HILLARY’S TOO ANGRY
Re: The Prowler’s Darkhorses to the Rescue:
It is a fundamental truth that a viable democracy requires two strong political parties. Your article points out that Republicans have men and women who are unafraid to swim against the current and nurture real ides. However, we should all be worried that the Democrats have no such people evident. And if they run Mrs. Clinton they will lose and for some extended period of time become irrelevant. That does no good for either party. It just allows tomorrow’s Republicans to become like today’s Democrats: filled with contempt for their country; loathing its people, mores, and customs; and filled with a ruthless, penetrating anger.
There are no dark-horse Democrats. In 2000 they ran Mr. Gore who apparently felt he was entitled to be President. He was contemptuous of Mr. Bush, hardly affording the respect one offers to a worthy rival. His platform seemed to be his claim that he invented every technological advance since the Wright Brothers. He lost. Then they ran Mr. Kerry, a prince somewhere who condescended to speak that vulgar English language to the serfs. We all knew he would rather French. Mr. Kerry was a man who never made much headway in the real world, but he was (is) good at marrying women who had money. He “reported for duty” after a three month “Al Gore” tour of Vietnam duty where he was singularly permitted to write up and approve his own decorations! He, too, lost.

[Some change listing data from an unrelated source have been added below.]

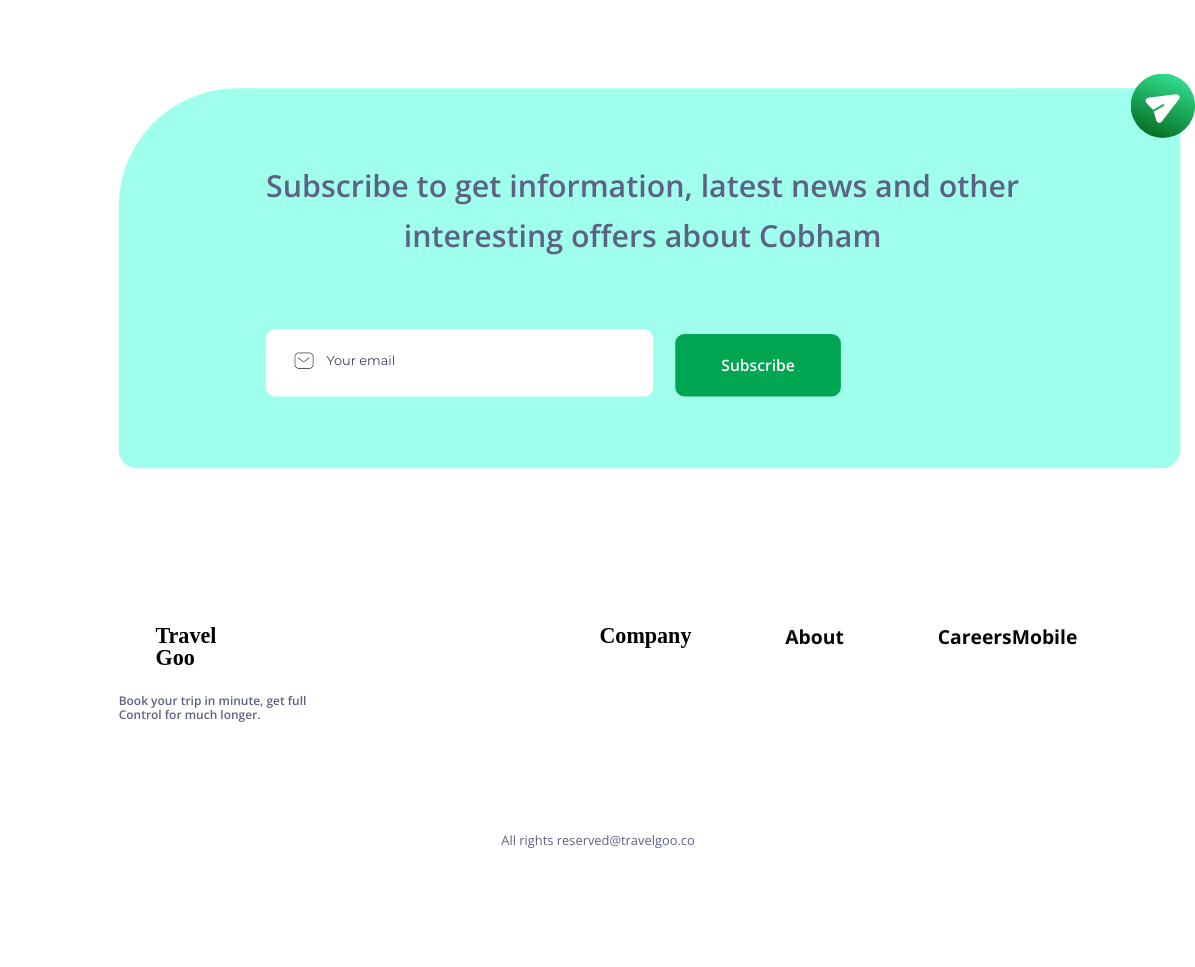
Repository: HeybetzadeQedim/task-5
Page: index.html
The author's editor kept a copy of each file at every save. The page is drawn from the files as they stood at one save, then again after a run of saves.
The browser window is 1280 px wide. The page is 1299 px wide, so the pictures cover 1299 px, including what lies to the right of the window. The pictures show the whole page, at 92% of full size.
Some web fonts or font styles are not loaded; a fallback is used.

Above is the page before, as saved 2023-10-16 15:59:05.

After the next 2 saves:
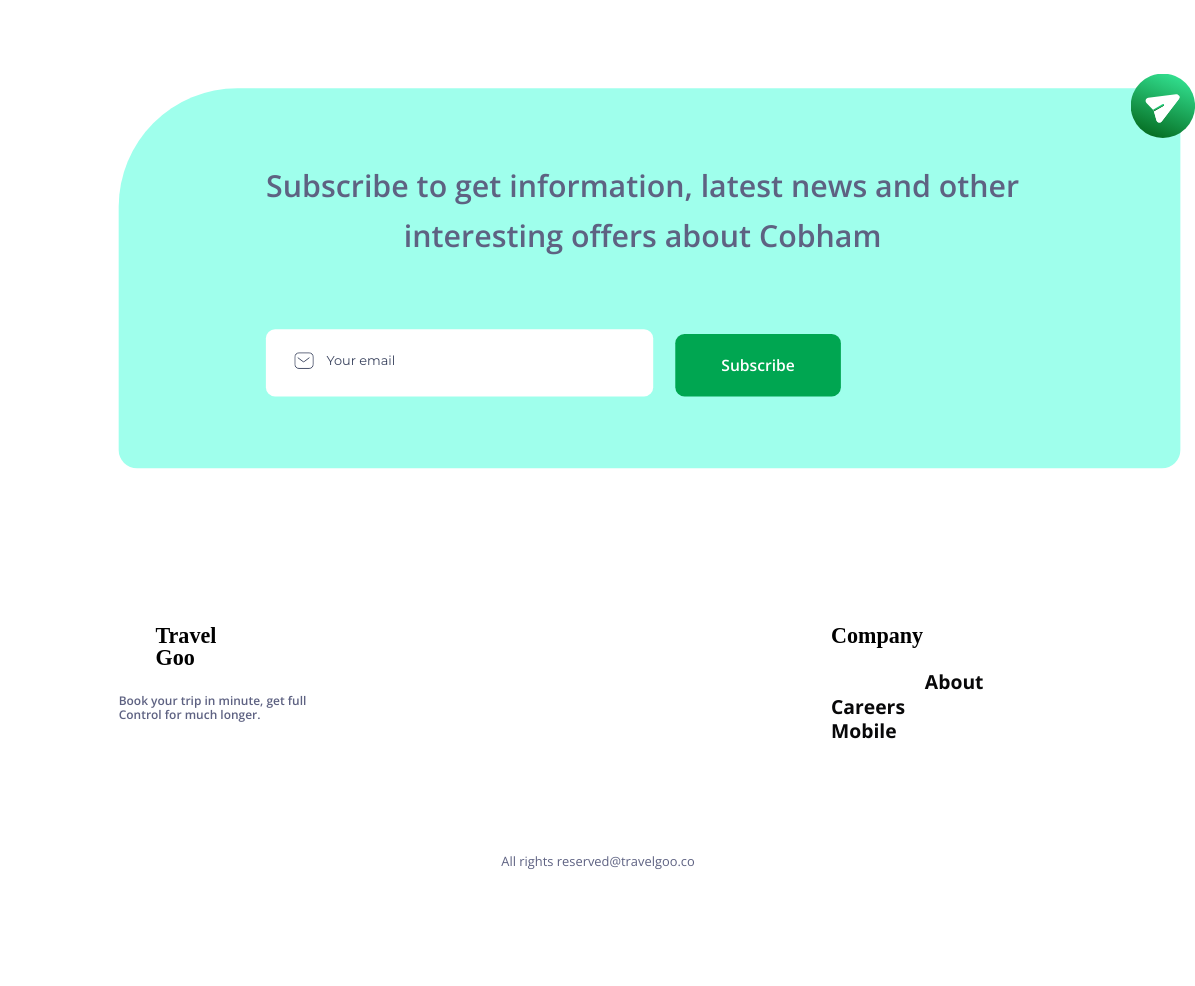
The 2 saves are shown as one change because they came seconds apart.
The last was saved 6 s later.
--- a/index.css
+++ b/index.css
@@ -109,7 +109,7 @@
   /* margin-left: 400px; */
 }
 .li-container ul {
-  display: flex;
+  /* display: flex; */
 }
 .li-container li {
   list-style-type: none;
@@ -129,7 +129,7 @@
   /* margin-left: 400px; */
 }
 .li-container-2 ul {
-  display: flex;
+  /* display: flex; */
 }
 .li-container-2 li {
   list-style-type: none;
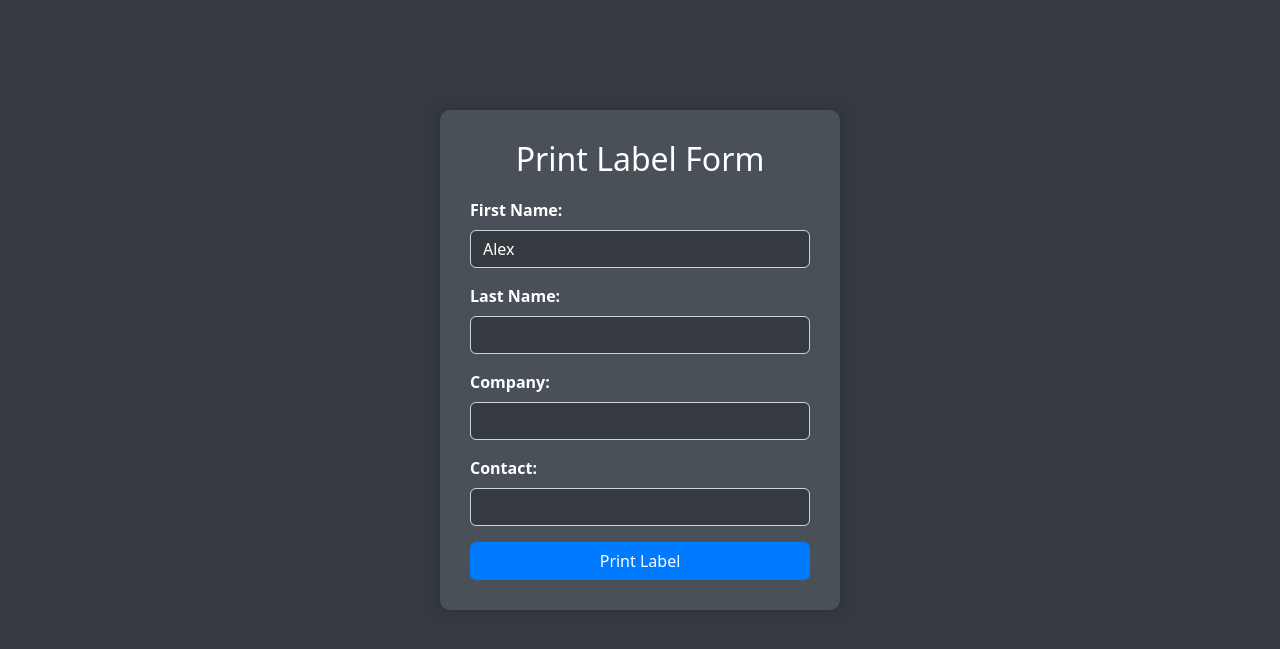
Repository: koenig39/brather
Page: templates/form.html
These files come from the project's save history. The page is drawn as it stood at one moment and after the next save; the edit follows.
The browser window is 1280 px wide. The pictures show the whole page.

Above is the page before, as saved 2024-10-24 17:26:43.

After the next save:
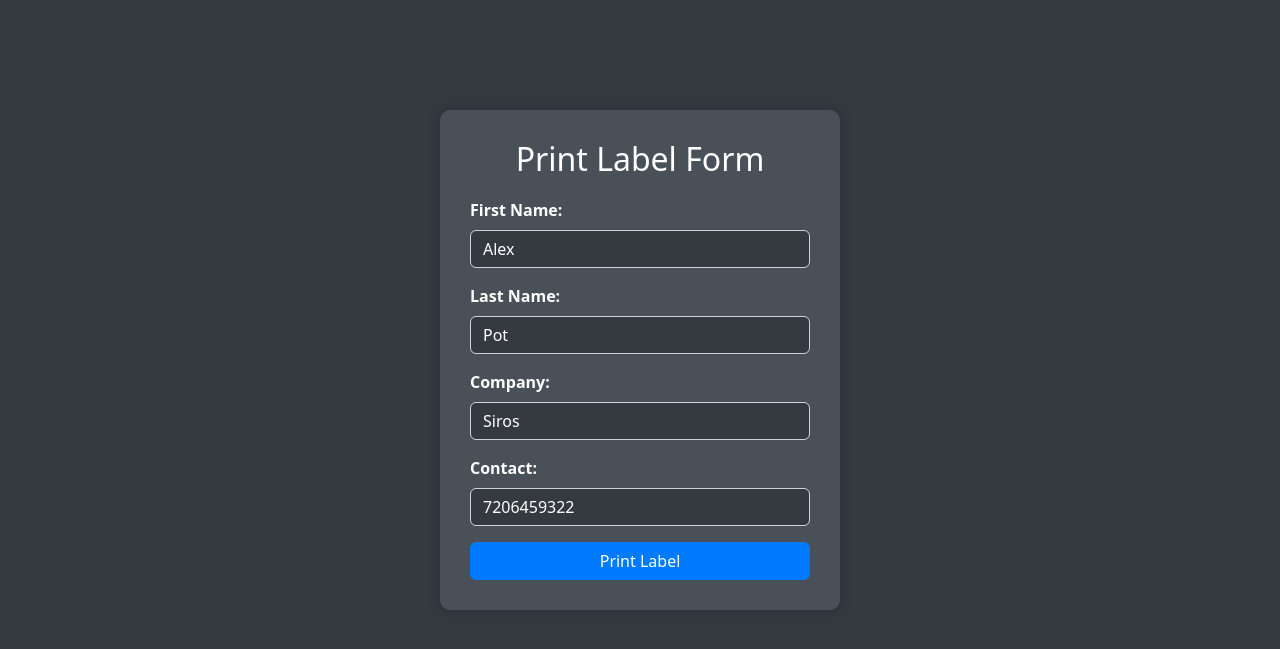
Saved 36 s later.
--- a/templates/form.html
+++ b/templates/form.html
@@ -58,22 +58,22 @@
         <form action="/submit" method="POST">
             <div class="mb-3">
                 <label for="fname" class="form-label">First Name:</label>
-                <input type="text" class="form-control" id="fname" name="fname" value="Alex">
+                <input type="text" class="form-control" id="fname" name="fname" value="Alex" required>
             </div>
 
             <div class="mb-3">
                 <label for="lname" class="form-label">Last Name:</label>
-                <input type="text" class="form-control" id="lname" name="lname" required>
+                <input type="text" class="form-control" id="lname" name="lname" value="Pot" required>
             </div>
 
             <div class="mb-3">
                 <label for="company" class="form-label">Company:</label>
-                <input type="text" class="form-control" id="company" name="company" required>
+                <input type="text" class="form-control" id="company" name="company" value="Siros" required>
             </div>
 
             <div class="mb-3">
                 <label for="contact" class="form-label">Contact:</label>
-                <input type="text" class="form-control" id="contact" name="contact" required>
+                <input type="text" class="form-control" id="contact" name="contact" value="7206459322" required>
             </div>
 
             <div class="d-grid">
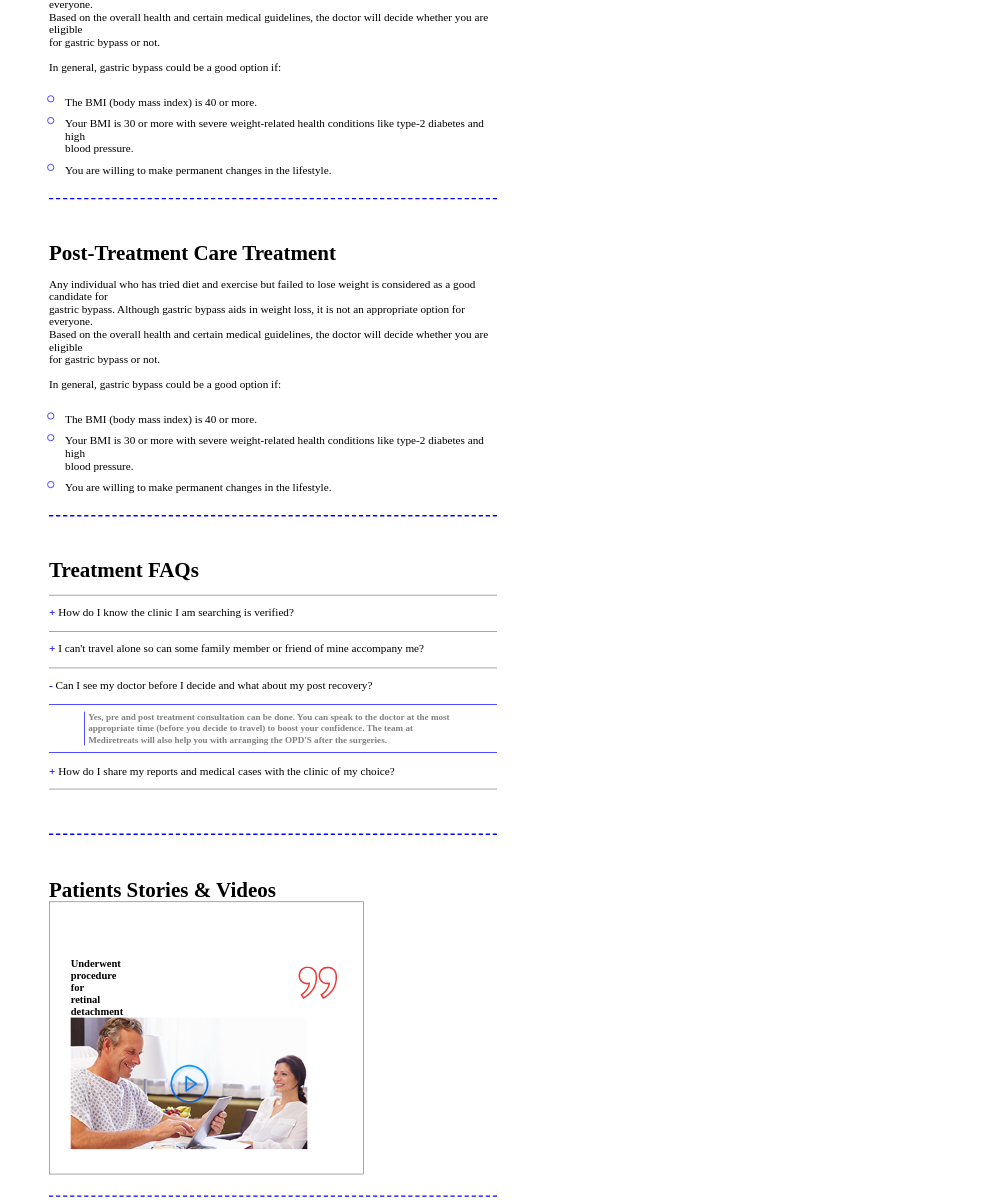
Repository: hetuk2005/webDevelopment
Page: Projects/Aafiya.html
The author's editor kept a copy of each file at every save. The page is drawn from the files as they stood at one save, then again after the next save.
The browser window is 1280 px wide. The page is 1438 px wide, so the pictures cover 1438 px, including what lies to the right of the window. The pictures show the part of the page from y = 2864 to 4584 px (the page is 4584 px tall before and 4509 px after), at 70% of full size.

Above is the page before, as saved 2025-04-08 10:36:51.

After the next save:
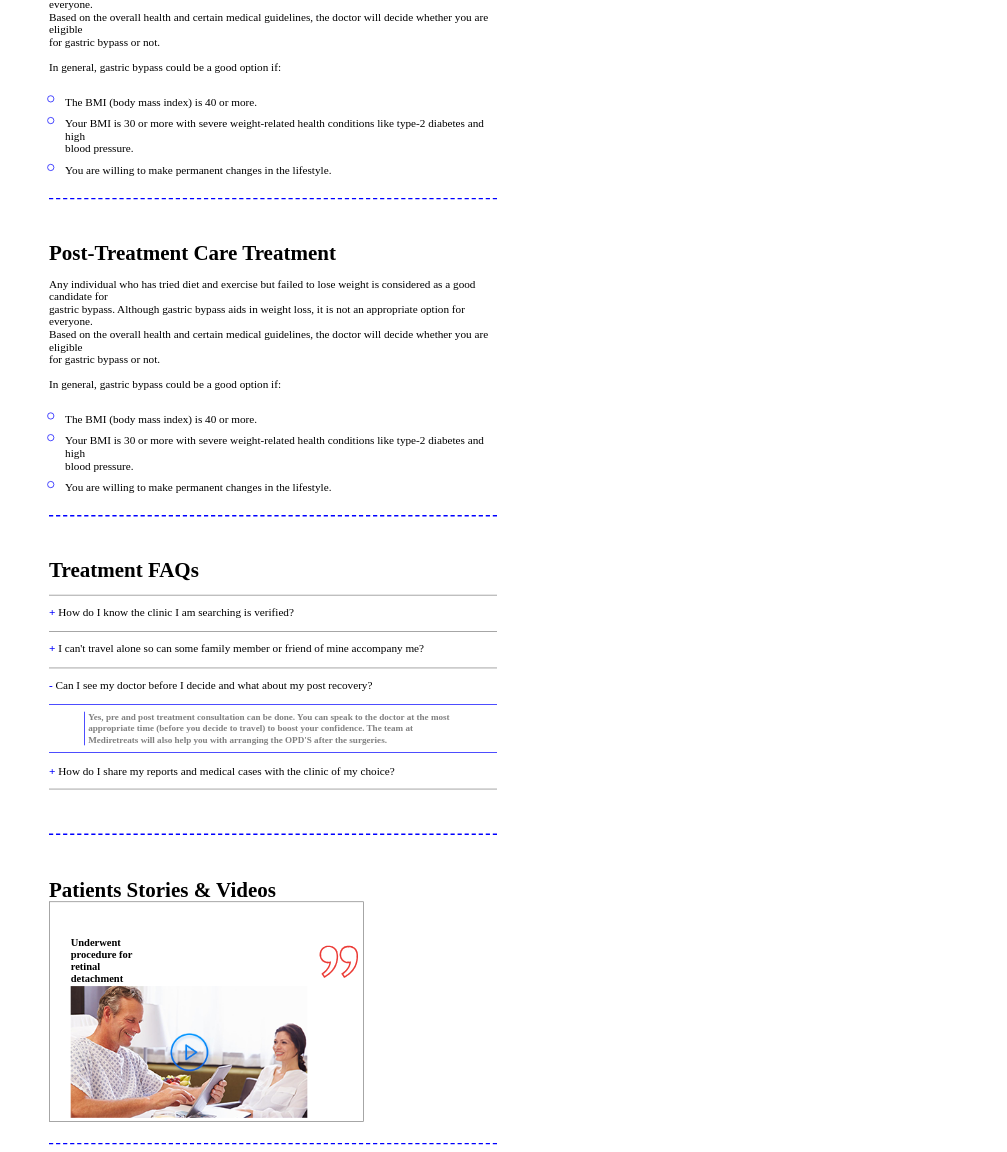
Saved 14 s later.
--- a/Projects/CSS/Aafiya.css
+++ b/Projects/CSS/Aafiya.css
@@ -512,7 +512,7 @@ span {
 .patient_stories>.stories_img {
     border: 1px solid gray;
     width: 450px;
-    padding: 30px;
+    padding-left: 30px;
 }
 
 .patient_stories>.stories_img>.text1 {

Now I greatly fear democrats will offer up Mrs. Clinton to us. They fondly remember her oafish husband who grinned his bad boy grin, or bit his poor bottom lip and commanded tears to fall. He was an overgrown teenager without any grace at all and America enjoyed him. Mrs. Clinton is not funny. She is certainly not a bad boy, but could be classified as a miserable human being. A children’s advocate who avidly supports sticking a needle in the back of a seven- or eight-month fetus and suck its brains out so as not to inconvenience its mother. She argues for strong women, but lets her serial adulterer husband walk all over her. Her apparent qualification for office is that she is angry; hates George Bush and wants to make us more like France and Europe.
— Jay W. Molyneaux
Here is the quotation from Alexander Tytler which HF cites as a source for Bastiat. Perhaps it is worth noting that Tytler was two years old when Bastiat wrote his “The Law” in 1850.
“A democracy cannot exist as a permanent form of government. It can only exist until the voters discover that they can vote themselves largesse from the public treasury. From that moment on, the majority always votes for the candidates promising the most benefits from the public treasury with the result that a democracy always collapses over loose fiscal policy, followed always by a dictatorship. The average age of the world’s greatest civilizations has been 200 years.” –Alexander Fraser Tytler 1748-1813 (usually styled Lord Woodhouselee)
— Bill Lannon
PORTS BEFORE FACTS
Re: Richard Donley’s letter (under “Save Havens”) in Reader Mail’s Dueling Over Dubai:
I think that what Mr. Donley fails to understand and most “Bushies” do is the fact that Dubai Ports World have already purchased P&O outright. Ergo (that means therefore), no DPW, no P&O; no one to run the ports. Perhaps Halliburton (your worst nightmare) could do the job since it is probably the only AMERICAN company with the wherewithal to take on the task. You “get Bush at any price” folks should put your brains in motion before you let your fingers do the blogging. Facts is facts and you obviously do not know nor understand them.
— C.D. Lueders
Re: Clinton W. Taylor’s America’s Hit-Kickers:
I had to laugh. Our son was enrolled in French schools for over six years. He was sent home from one of his class parties with orders to bring his country music and his Stetson. Ze French asked, “What eez zis music?” He told them, “Country.” “Eh, bien! C’est SUPER!”
— C. Gressly
Have you forgotten “Have You Forgotten”?
— John Welte